Data extracted from a collection

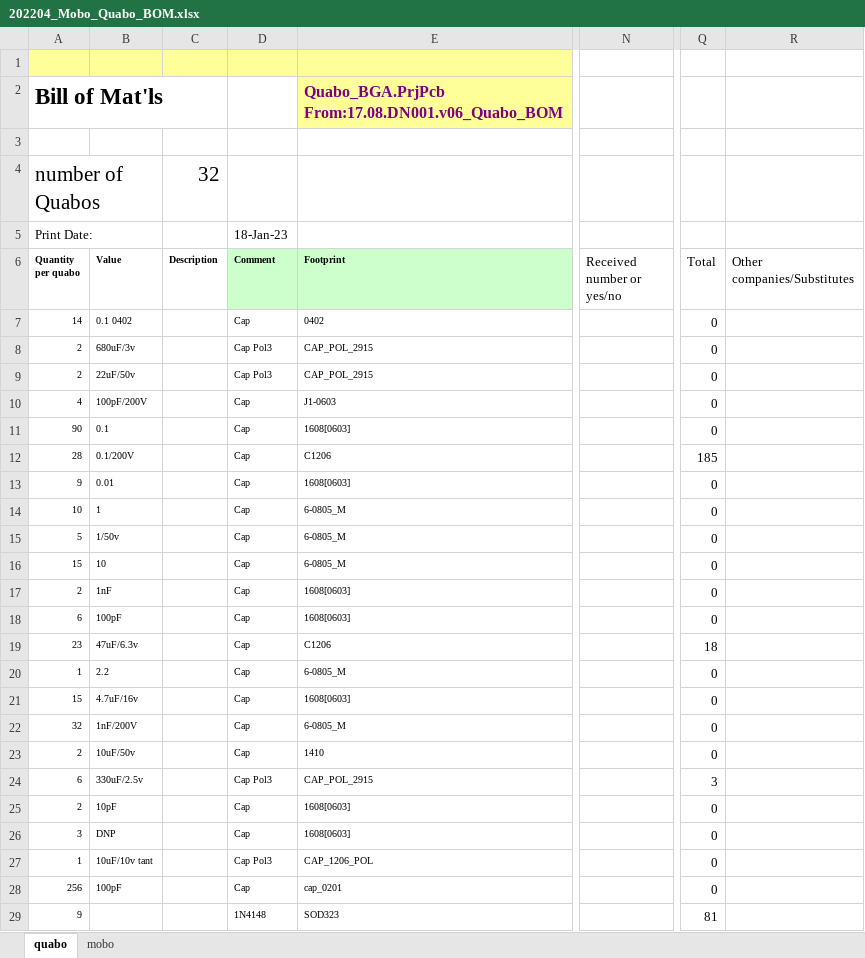
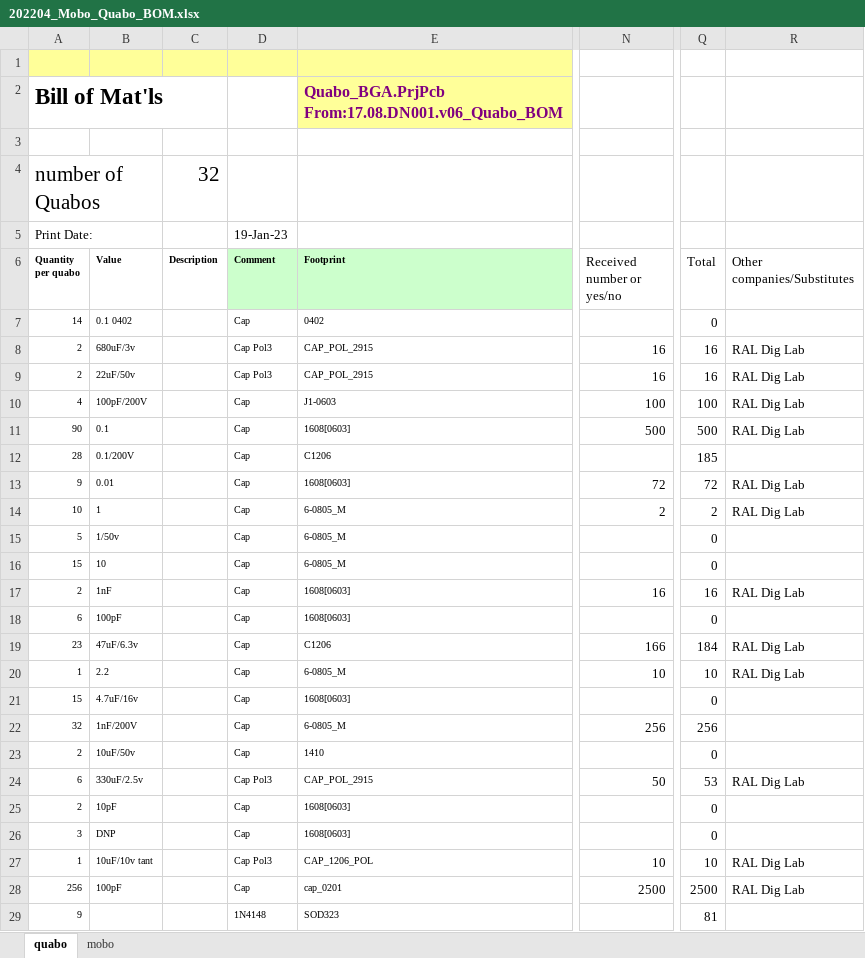
Before and after one commit to liuweiseu/quabo_bom, an Excel workbook: 202204_Mobo_Quabo_BOM.xlsx, sheet quabo, drawn as a sheet; only a part is shown, gaps mark what is left out; values as stored, in another font and other column widths than the file's, no borders; the diff covers the shown part only; the diff names each change by its address in the sheet, - before the commit and + after, or states it on an @@ line.

Commit message:
received: 08 * DS18B20U+T&R 04 * LT1965EMS8E-1.8#PBF 16 * AD5662BRJZ-1REEL7CT-ND 10 * P18.2KHCT 2500 * 541-49.9ABCT 16 * P604HCT 2500 * 490-3160-1 10 * P7.50KHCT 128 * P0.0GCT 10 * P2.40KHCT 10 * P63.4KHCT 35 * YAG1629CT 100 * 445-9143-1-ND 16 * P10KDBCT 10 * P6.65KHCT 100 * YAG4565CT 136 * P1.00KHCT 10 * P27.4KHCT 10 * P40.2KHCT 10 * P140KHCT 16 * P3.32KHCT 32 * P442HCT 100 * YAG1736CT 500 * 490-6049-1-ND 10 * P1.74KHCT 100 * P4.99KDBCT-ND 100 * P15.0HCT 256 * 311-4246-1-ND 10 * P200HCT 72 * 399-1092-1 500 * 311-1375-1-ND (not on the list) 32 * P499HCT 24 * P4.70KHCT 120 * P4.99KHCT 100 * 311-1.10KHRCT-ND 10 * P150KHCT 112 * P10.0KHCT 100 * P249HCT 32 * P732HCT 10 * P806HCT 10 * P383KHCT 24 * P237HCT 166 * 490-9967-1-ND 25 * 408-1595-1-ND 2 * 399-8003-1-ND 16 * 490-8275-1-ND 10 * 478-10756-1-ND 10 * 445-1420-1-ND 8 * LT1965MS8E-3.3#PBF 3 * MMSZ5240BS-FDICT-ND 6 * LM385M3-2.5 6 * DS18B20U+T&RCT-ND 8 * LTC2496CUHF#PBF-ND 130 * LND150K1-GCT-ND 16 * LT1965EMS8E#TRPBF-ND 8 * 535-9344-1-ND(ASVV-20.000MHz-N152-T, not on the list) 7 * CMDZ5261BCT-ND 10 * CMDSH2-3 50 * 399-4105-1-ND 16 * 478-9020-1 16 * 399-4129-1

```diff
--- a/202204_Mobo_Quabo_BOM.xlsx (sheet quabo)
+++ b/202204_Mobo_Quabo_BOM.xlsx (sheet quabo)
-D5 (Comment): 18-Jan-23
+D5 (Comment): 19-Jan-23
-N8:N9 (Received number or yes/no): (empty)
+N8:N9 (Received number or yes/no): 16
-Q8:Q9 (Total): 0
+Q8:Q9 (Total): 16
-R8:R11 (Other companies/Substitutes): (empty)
+R8:R11 (Other companies/Substitutes): RAL Dig Lab
-N10 (Received number or yes/no): (empty)
+N10 (Received number or yes/no): 100
-Q10 (Total): 0
+Q10 (Total): 100
-N11 (Received number or yes/no): (empty)
+N11 (Received number or yes/no): 500
-Q11 (Total): 0
+Q11 (Total): 500
-N13 (Received number or yes/no): (empty)
+N13 (Received number or yes/no): 72
-Q13 (Total): 0
+Q13 (Total): 72
-R13:R14 (Other companies/Substitutes): (empty)
+R13:R14 (Other companies/Substitutes): RAL Dig Lab
-N14 (Received number or yes/no): (empty)
+N14 (Received number or yes/no): 2
-Q14 (Total): 0
+Q14 (Total): 2
-N17 (Received number or yes/no): (empty)
+N17 (Received number or yes/no): 16
-Q17 (Total): 0
+Q17 (Total): 16
-R17 (Other companies/Substitutes): (empty)
+R17 (Other companies/Substitutes): RAL Dig Lab
-N19 (Received number or yes/no): (empty)
+N19 (Received number or yes/no): 166
-Q19 (Total): 18
+Q19 (Total): 184
-R19:R20 (Other companies/Substitutes): (empty)
+R19:R20 (Other companies/Substitutes): RAL Dig Lab
-N20 (Received number or yes/no): (empty)
+N20 (Received number or yes/no): 10
-Q20 (Total): 0
+Q20 (Total): 10
-N22 (Received number or yes/no): (empty)
+N22 (Received number or yes/no): 256
-Q22 (Total): 0
+Q22 (Total): 256
-N24 (Received number or yes/no): (empty)
+N24 (Received number or yes/no): 50
-Q24 (Total): 3
+Q24 (Total): 53
-R24 (Other companies/Substitutes): (empty)
+R24 (Other companies/Substitutes): RAL Dig Lab
-N27 (Received number or yes/no): (empty)
+N27 (Received number or yes/no): 10
-Q27 (Total): 0
+Q27 (Total): 10
-R27:R28 (Other companies/Substitutes): (empty)
+R27:R28 (Other companies/Substitutes): RAL Dig Lab
-N28 (Received number or yes/no): (empty)
+N28 (Received number or yes/no): 2500
-Q28 (Total): 0
+Q28 (Total): 2500
```
Also changed, not shown: 129 edited cells and cell formats elsewhere in this sheet, sheet mobo.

■ **YOUR ASSIGNMENT**:
The copy must include every record exactly and none of the pictures.

■ **REPLY TO THE TASK**:
Before and after one commit to liuweiseu/quabo_bom, an Excel workbook: 202204_Mobo_Quabo_BOM.xlsx, sheet quabo, drawn as a sheet; only a part is shown, gaps mark what is left out; values as stored, in another font and other column widths than the file's, no borders; the diff covers the shown part only; the diff names each change by its address in the sheet, - before the commit and + after, or states it on an @@ line.

Commit message:
received: 08 * DS18B20U+T&R 04 * LT1965EMS8E-1.8#PBF 16 * AD5662BRJZ-1REEL7CT-ND 10 * P18.2KHCT 2500 * 541-49.9ABCT 16 * P604HCT 2500 * 490-3160-1 10 * P7.50KHCT 128 * P0.0GCT 10 * P2.40KHCT 10 * P63.4KHCT 35 * YAG1629CT 100 * 445-9143-1-ND 16 * P10KDBCT 10 * P6.65KHCT 100 * YAG4565CT 136 * P1.00KHCT 10 * P27.4KHCT 10 * P40.2KHCT 10 * P140KHCT 16 * P3.32KHCT 32 * P442HCT 100 * YAG1736CT 500 * 490-6049-1-ND 10 * P1.74KHCT 100 * P4.99KDBCT-ND 100 * P15.0HCT 256 * 311-4246-1-ND 10 * P200HCT 72 * 399-1092-1 500 * 311-1375-1-ND (not on the list) 32 * P499HCT 24 * P4.70KHCT 120 * P4.99KHCT 100 * 311-1.10KHRCT-ND 10 * P150KHCT 112 * P10.0KHCT 100 * P249HCT 32 * P732HCT 10 * P806HCT 10 * P383KHCT 24 * P237HCT 166 * 490-9967-1-ND 25 * 408-1595-1-ND 2 * 399-8003-1-ND 16 * 490-8275-1-ND 10 * 478-10756-1-ND 10 * 445-1420-1-ND 8 * LT1965MS8E-3.3#PBF 3 * MMSZ5240BS-FDICT-ND 6 * LM385M3-2.5 6 * DS18B20U+T&RCT-ND 8 * LTC2496CUHF#PBF-ND 130 * LND150K1-GCT-ND 16 * LT1965EMS8E#TRPBF-ND 8 * 535-9344-1-ND(ASVV-20.000MHz-N152-T, not on the list) 7 * CMDZ5261BCT-ND 10 * CMDSH2-3 50 * 399-4105-1-ND 16 * 478-9020-1 16 * 399-4129-1

```diff
--- a/202204_Mobo_Quabo_BOM.xlsx (sheet quabo)
+++ b/202204_Mobo_Quabo_BOM.xlsx (sheet quabo)
-D5 (Comment): 18-Jan-23
+D5 (Comment): 19-Jan-23
-N8:N9 (Received number or yes/no): (empty)
+N8:N9 (Received number or yes/no): 16
-Q8:Q9 (Total): 0
+Q8:Q9 (Total): 16
-R8:R11 (Other companies/Substitutes): (empty)
+R8:R11 (Other companies/Substitutes): RAL Dig Lab
-N10 (Received number or yes/no): (empty)
+N10 (Received number or yes/no): 100
-Q10 (Total): 0
+Q10 (Total): 100
-N11 (Received number or yes/no): (empty)
+N11 (Received number or yes/no): 500
-Q11 (Total): 0
+Q11 (Total): 500
-N13 (Received number or yes/no): (empty)
+N13 (Received number or yes/no): 72
-Q13 (Total): 0
+Q13 (Total): 72
-R13:R14 (Other companies/Substitutes): (empty)
+R13:R14 (Other companies/Substitutes): RAL Dig Lab
-N14 (Received number or yes/no): (empty)
+N14 (Received number or yes/no): 2
-Q14 (Total): 0
+Q14 (Total): 2
-N17 (Received number or yes/no): (empty)
+N17 (Received number or yes/no): 16
-Q17 (Total): 0
+Q17 (Total): 16
-R17 (Other companies/Substitutes): (empty)
+R17 (Other companies/Substitutes): RAL Dig Lab
-N19 (Received number or yes/no): (empty)
+N19 (Received number or yes/no): 166
-Q19 (Total): 18
+Q19 (Total): 184
-R19:R20 (Other companies/Substitutes): (empty)
+R19:R20 (Other companies/Substitutes): RAL Dig Lab
-N20 (Received number or yes/no): (empty)
+N20 (Received number or yes/no): 10
-Q20 (Total): 0
+Q20 (Total): 10
-N22 (Received number or yes/no): (empty)
+N22 (Received number or yes/no): 256
-Q22 (Total): 0
+Q22 (Total): 256
-N24 (Received number or yes/no): (empty)
+N24 (Received number or yes/no): 50
-Q24 (Total): 3
+Q24 (Total): 53
-R24 (Other companies/Substitutes): (empty)
+R24 (Other companies/Substitutes): RAL Dig Lab
-N27 (Received number or yes/no): (empty)
+N27 (Received number or yes/no): 10
-Q27 (Total): 0
+Q27 (Total): 10
-R27:R28 (Other companies/Substitutes): (empty)
+R27:R28 (Other companies/Substitutes): RAL Dig Lab
-N28 (Received number or yes/no): (empty)
+N28 (Received number or yes/no): 2500
-Q28 (Total): 0
+Q28 (Total): 2500
```
Also changed, not shown: 129 edited cells and cell formats elsewhere in this sheet, sheet mobo.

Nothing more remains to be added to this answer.